BEGIN Data to process
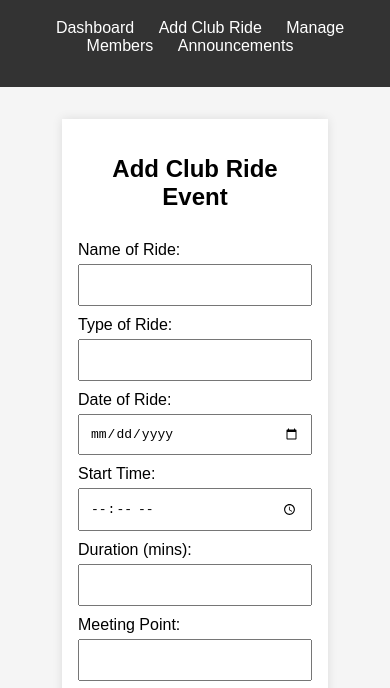
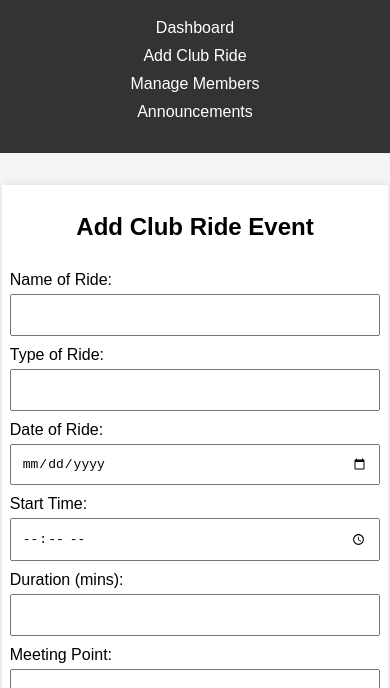
Before and after one commit to ijazabdullah127/test, a plain HTML site: page index.html in a window 390 px wide. Shown: the part 114-802 px from the top of the page. Drawn offline with Linux system fonts and the light colour scheme.

Commit message:
Update q2a.css

```diff
--- a/q2a.css
+++ b/q2a.css
@@ -30,7 +30,7 @@ nav ul li a {
 main {
     margin: 2em auto;
     padding: 1em;
-    width: 60%;
+    width: 80%;
     background-color: #fff;
     box-shadow: 0 0 10px rgba(0, 0, 0, 0.1);
 }
@@ -52,6 +52,8 @@ input, textarea, select, button {
     margin-top: 5px;
     padding: 10px;
     font-size: 1em;
+    width: 100%;
+    box-sizing: border-box;
 }
 
 button {
@@ -66,3 +68,37 @@ button {
 button:hover {
     background-color: #0056b3;
 }
+
+/* Responsive Design */
+@media (max-width: 768px) {
+    main {
+        width: 90%;
+        padding: 1em;
+    }
+}
+
+@media (max-width: 480px) {
+    main {
+        width: 95%;
+        padding: 0.5em;
+    }
+
+    nav ul {
+        text-align: center;
+    }
+
+    nav ul li {
+        display: block;
+        margin: 10px 0;
+    }
+
+    button {
+        padding: 15px;
+    }
+}
+
+/* Focus States */
+input:focus, textarea:focus, select:focus, button:focus {
+    outline: 2px solid #007BFF;
+    outline-offset: 2px;
+}
```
END Data to process
Could you give the number of lines in the data above that contain the string "button", with no other words?

§ Solution to the exercise:
6